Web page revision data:
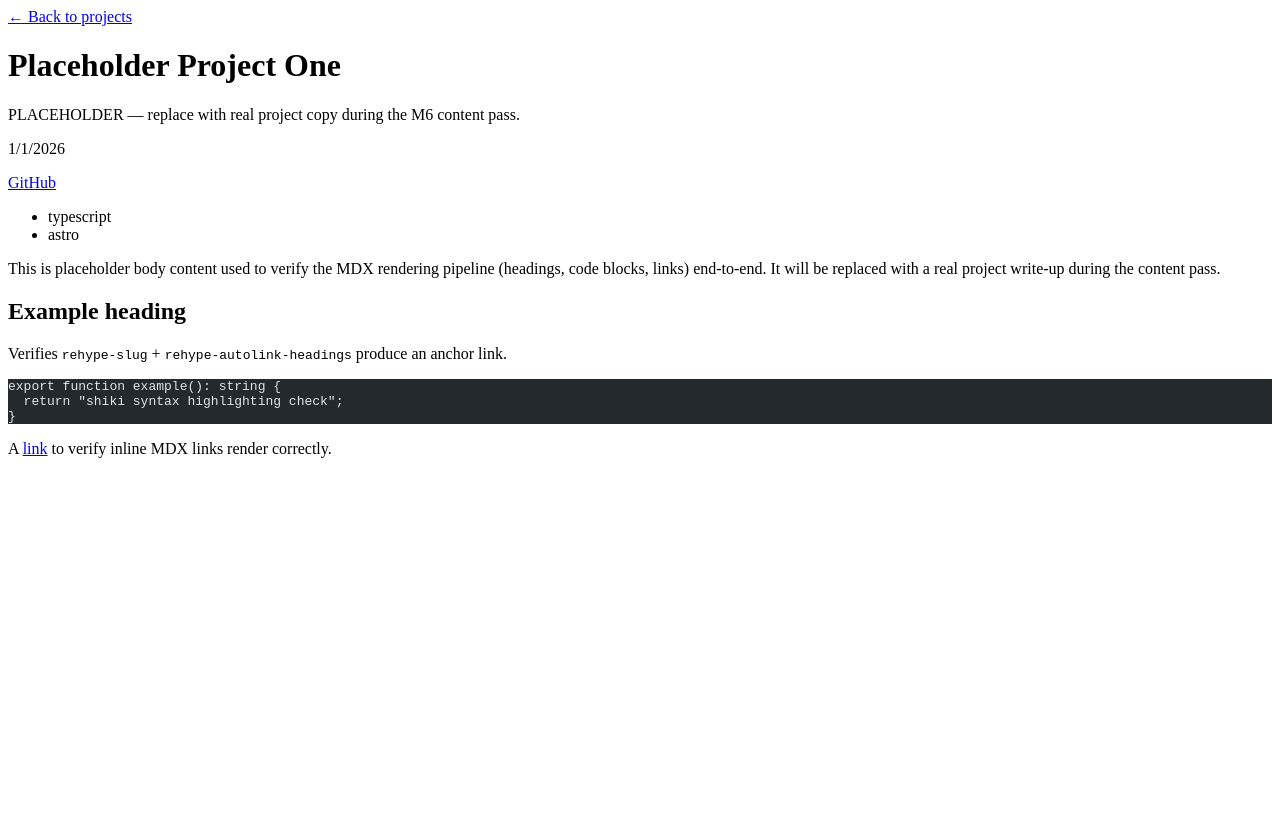
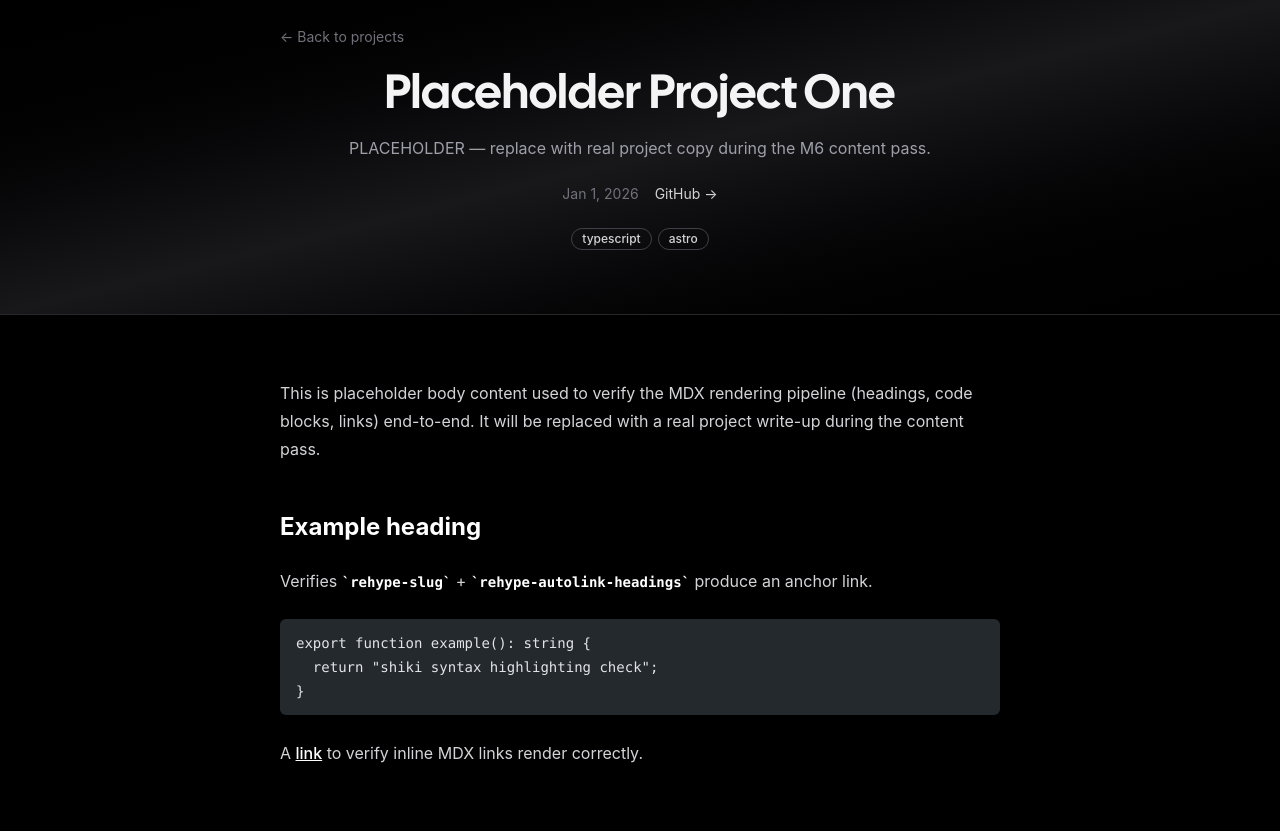
Before and after one commit to divizn/portfolio-site, an Astro site: page /projects/placeholder-one in a window 1280 px wide. Before the commit the page ends 800 px from the top, so only its background shows below. Built offline with nearby package versions, Linux system fonts and the light colour scheme; Astro itself is replaced by a stand-in of ours; some packages are replaced by stand-ins of ours; code samples lack their colours.

Commit message:
feat: polish projects listing + detail pages
Listing page renders a data-driven BentoGrid sized by the featured
frontmatter flag (replacing the old hand-maintained 3-slug/round-robin
layout) with tag badges per project. Detail page gets full header
chrome (back-nav, date, GitHub/website links, tag badges) and
@tailwindcss/typography (prose prose-invert) for the MDX body.

```diff
--- a/src/pages/projects/[slug].astro
+++ b/src/pages/projects/[slug].astro
@@ -1,5 +1,7 @@
 ---
 import { getCollection, render } from "astro:content";
+import BaseLayout from "@/layouts/BaseLayout.astro";
+import { Badge } from "@/components/ui/badge";
 
 export async function getStaticPaths() {
   const projects = await getCollection("projects", ({ data }) => data.published);
@@ -14,31 +16,64 @@ const { Content } = await render(project);
 const { title, description, date, url, repository, tags } = project.data;
 ---
 
-<html lang="en">
-  <head>
-    <meta charset="utf-8" />
-    <meta name="viewport" content="width=device-width, initial-scale=1" />
-    <title>{title}</title>
-    <meta name="description" content={description} />
-  </head>
-  <body>
-    <a href="/projects">&larr; Back to projects</a>
-    <header>
-      <h1>{title}</h1>
-      <p>{description}</p>
-      {date && <time datetime={new Date(date).toISOString()}>{new Date(date).toLocaleDateString()}</time>}
-      <p>
-        {repository && <a href={`https://github.com/${repository}`} target="_blank">GitHub</a>}
-        {url && <a href={url} target="_blank">Website</a>}
-      </p>
-      {tags && tags.length > 0 && (
-        <ul>
-          {tags.map((tag) => <li>{tag}</li>)}
-        </ul>
-      )}
-    </header>
-    <article>
-      <Content />
-    </article>
-  </body>
-</html>
+<BaseLayout title={`${title} | hassanj.dev`} description={description}>
+  <header class="border-b border-zinc-800 bg-gradient-to-tl from-black via-zinc-900 to-black">
+    <div class="mx-auto max-w-3xl px-6 py-6">
+      <a href="/projects" class="text-sm text-zinc-500 duration-200 hover:text-zinc-200">
+        &larr; Back to projects
+      </a>
+    </div>
+    <div class="mx-auto max-w-3xl px-6 pb-16 text-center">
+      <h1 class="font-display text-3xl text-zinc-100 sm:text-5xl">{title}</h1>
+      <p class="mt-4 text-zinc-400">{description}</p>
+
+      <div class="mt-6 flex flex-wrap items-center justify-center gap-4 text-sm">
+        {
+          date && (
+            <time datetime={new Date(date).toISOString()} class="text-zinc-500">
+              {new Date(date).toLocaleDateString(undefined, { dateStyle: "medium" })}
+            </time>
+          )
+        }
+        {
+          repository && (
+            <a
+              href={`https://github.com/${repository}`}
+              target="_blank"
+              rel="noopener noreferrer"
+              class="text-zinc-300 duration-200 hover:text-white"
+            >
+              GitHub &rarr;
+            </a>
+          )
+        }
+        {
+          url && (
+            <a
+              href={url}
+              target="_blank"
+              rel="noopener noreferrer"
+              class="text-zinc-300 duration-200 hover:text-white"
+            >
+              Website &rarr;
+            </a>
+          )
+        }
+      </div>
+
+      {
+        tags && tags.length > 0 && (
+          <div class="mt-6 flex flex-wrap justify-center gap-1.5">
+            {tags.map((tag) => (
+              <Badge variant="outline">{tag}</Badge>
+            ))}
+          </div>
+        )
+      }
+    </div>
+  </header>
+
+  <article class="prose prose-invert prose-zinc mx-auto max-w-3xl px-6 py-16">
+    <Content />
+  </article>
+</BaseLayout>
--- a/src/pages/projects/index.astro
+++ b/src/pages/projects/index.astro
@@ -1,30 +1,36 @@
 ---
 import { getCollection } from "astro:content";
+import BaseLayout from "@/layouts/BaseLayout.astro";
+import { BentoGrid, BentoGridItem } from "@/components/BentoGrid";
+import { Badge } from "@/components/ui/badge";
 
 const projects = (await getCollection("projects", ({ data }) => data.published)).sort(
   (a, b) => (b.data.date?.getTime() ?? 0) - (a.data.date?.getTime() ?? 0),
 );
 ---
 
-<html lang="en">
-  <head>
-    <meta charset="utf-8" />
-    <meta name="viewport" content="width=device-width, initial-scale=1" />
-    <title>Projects | hassanj.dev</title>
-  </head>
-  <body>
-    <a href="/">&larr; Home</a>
-    <h1>Projects</h1>
-    <ul>
+<BaseLayout title="Projects | hassanj.dev" description="Selected projects.">
+  <main class="mx-auto max-w-4xl animate-fade-in px-6 py-24">
+    <a href="/" class="text-sm text-zinc-500 duration-200 hover:text-zinc-200">&larr; Home</a>
+    <h1 class="font-display mt-4 text-3xl text-zinc-100">Projects</h1>
+
+    <BentoGrid class="mt-10">
       {
         projects.map((project) => (
-          <li>
-            <a href={`/projects/${project.id}`}>{project.data.title}</a>
-            {project.data.featured && <strong> (featured)</strong>}
-            <p>{project.data.description}</p>
-          </li>
+          <a href={`/projects/${project.id}`} class="block">
+            <BentoGridItem title={project.data.title} span={project.data.featured ? 2 : 1}>
+              <p>{project.data.description}</p>
+              {project.data.tags && project.data.tags.length > 0 && (
+                <div class="mt-3 flex flex-wrap gap-1.5">
+                  {project.data.tags.map((tag) => (
+                    <Badge variant="outline">{tag}</Badge>
+                  ))}
+                </div>
+              )}
+            </BentoGridItem>
+          </a>
         ))
       }
-    </ul>
-  </body>
-</html>
+    </BentoGrid>
+  </main>
+</BaseLayout>
--- a/src/styles/global.css
+++ b/src/styles/global.css
@@ -1,5 +1,6 @@
 @import "tailwindcss";
 @import "@fontsource-variable/inter";
+@plugin "@tailwindcss/typography";
 
 @font-face {
   font-family: "CalSans";
```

Exercise aim: Each record is to be copied word for word, with no images carried over.

Finished task:
Before and after one commit to divizn/portfolio-site, an Astro site: page /projects/placeholder-one in a window 1280 px wide. Before the commit the page ends 800 px from the top, so only its background shows below. Built offline with nearby package versions, Linux system fonts and the light colour scheme; Astro itself is replaced by a stand-in of ours; some packages are replaced by stand-ins of ours; code samples lack their colours.

Commit message:
feat: polish projects listing + detail pages
Listing page renders a data-driven BentoGrid sized by the featured
frontmatter flag (replacing the old hand-maintained 3-slug/round-robin
layout) with tag badges per project. Detail page gets full header
chrome (back-nav, date, GitHub/website links, tag badges) and
@tailwindcss/typography (prose prose-invert) for the MDX body.

```diff
--- a/src/pages/projects/[slug].astro
+++ b/src/pages/projects/[slug].astro
@@ -1,5 +1,7 @@
 ---
 import { getCollection, render } from "astro:content";
+import BaseLayout from "@/layouts/BaseLayout.astro";
+import { Badge } from "@/components/ui/badge";
 
 export async function getStaticPaths() {
   const projects = await getCollection("projects", ({ data }) => data.published);
@@ -14,31 +16,64 @@ const { Content } = await render(project);
 const { title, description, date, url, repository, tags } = project.data;
 ---
 
-<html lang="en">
-  <head>
-    <meta charset="utf-8" />
-    <meta name="viewport" content="width=device-width, initial-scale=1" />
-    <title>{title}</title>
-    <meta name="description" content={description} />
-  </head>
-  <body>
-    <a href="/projects">&larr; Back to projects</a>
-    <header>
-      <h1>{title}</h1>
-      <p>{description}</p>
-      {date && <time datetime={new Date(date).toISOString()}>{new Date(date).toLocaleDateString()}</time>}
-      <p>
-        {repository && <a href={`https://github.com/${repository}`} target="_blank">GitHub</a>}
-        {url && <a href={url} target="_blank">Website</a>}
-      </p>
-      {tags && tags.length > 0 && (
-        <ul>
-          {tags.map((tag) => <li>{tag}</li>)}
-        </ul>
-      )}
-    </header>
-    <article>
-      <Content />
-    </article>
-  </body>
-</html>
+<BaseLayout title={`${title} | hassanj.dev`} description={description}>
+  <header class="border-b border-zinc-800 bg-gradient-to-tl from-black via-zinc-900 to-black">
+    <div class="mx-auto max-w-3xl px-6 py-6">
+      <a href="/projects" class="text-sm text-zinc-500 duration-200 hover:text-zinc-200">
+        &larr; Back to projects
+      </a>
+    </div>
+    <div class="mx-auto max-w-3xl px-6 pb-16 text-center">
+      <h1 class="font-display text-3xl text-zinc-100 sm:text-5xl">{title}</h1>
+      <p class="mt-4 text-zinc-400">{description}</p>
+
+      <div class="mt-6 flex flex-wrap items-center justify-center gap-4 text-sm">
+        {
+          date && (
+            <time datetime={new Date(date).toISOString()} class="text-zinc-500">
+              {new Date(date).toLocaleDateString(undefined, { dateStyle: "medium" })}
+            </time>
+          )
+        }
+        {
+          repository && (
+            <a
+              href={`https://github.com/${repository}`}
+              target="_blank"
+              rel="noopener noreferrer"
+              class="text-zinc-300 duration-200 hover:text-white"
+            >
+              GitHub &rarr;
+            </a>
+          )
+        }
+        {
+          url && (
+            <a
+              href={url}
+              target="_blank"
+              rel="noopener noreferrer"
+              class="text-zinc-300 duration-200 hover:text-white"
+            >
+              Website &rarr;
+            </a>
+          )
+        }
+      </div>
+
+      {
+        tags && tags.length > 0 && (
+          <div class="mt-6 flex flex-wrap justify-center gap-1.5">
+            {tags.map((tag) => (
+              <Badge variant="outline">{tag}</Badge>
+            ))}
+          </div>
+        )
+      }
+    </div>
+  </header>
+
+  <article class="prose prose-invert prose-zinc mx-auto max-w-3xl px-6 py-16">
+    <Content />
+  </article>
+</BaseLayout>
--- a/src/pages/projects/index.astro
+++ b/src/pages/projects/index.astro
@@ -1,30 +1,36 @@
 ---
 import { getCollection } from "astro:content";
+import BaseLayout from "@/layouts/BaseLayout.astro";
+import { BentoGrid, BentoGridItem } from "@/components/BentoGrid";
+import { Badge } from "@/components/ui/badge";
 
 const projects = (await getCollection("projects", ({ data }) => data.published)).sort(
   (a, b) => (b.data.date?.getTime() ?? 0) - (a.data.date?.getTime() ?? 0),
 );
 ---
 
-<html lang="en">
-  <head>
-    <meta charset="utf-8" />
-    <meta name="viewport" content="width=device-width, initial-scale=1" />
-    <title>Projects | hassanj.dev</title>
-  </head>
-  <body>
-    <a href="/">&larr; Home</a>
-    <h1>Projects</h1>
-    <ul>
+<BaseLayout title="Projects | hassanj.dev" description="Selected projects.">
+  <main class="mx-auto max-w-4xl animate-fade-in px-6 py-24">
+    <a href="/" class="text-sm text-zinc-500 duration-200 hover:text-zinc-200">&larr; Home</a>
+    <h1 class="font-display mt-4 text-3xl text-zinc-100">Projects</h1>
+
+    <BentoGrid class="mt-10">
       {
         projects.map((project) => (
-          <li>
-            <a href={`/projects/${project.id}`}>{project.data.title}</a>
-            {project.data.featured && <strong> (featured)</strong>}
-            <p>{project.data.description}</p>
-          </li>
+          <a href={`/projects/${project.id}`} class="block">
+            <BentoGridItem title={project.data.title} span={project.data.featured ? 2 : 1}>
+              <p>{project.data.description}</p>
+              {project.data.tags && project.data.tags.length > 0 && (
+                <div class="mt-3 flex flex-wrap gap-1.5">
+                  {project.data.tags.map((tag) => (
+                    <Badge variant="outline">{tag}</Badge>
+                  ))}
+                </div>
+              )}
+            </BentoGridItem>
+          </a>
         ))
       }
-    </ul>
-  </body>
-</html>
+    </BentoGrid>
+  </main>
+</BaseLayout>
--- a/src/styles/global.css
+++ b/src/styles/global.css
@@ -1,5 +1,6 @@
 @import "tailwindcss";
 @import "@fontsource-variable/inter";
+@plugin "@tailwindcss/typography";
 
 @font-face {
   font-family: "CalSans";
```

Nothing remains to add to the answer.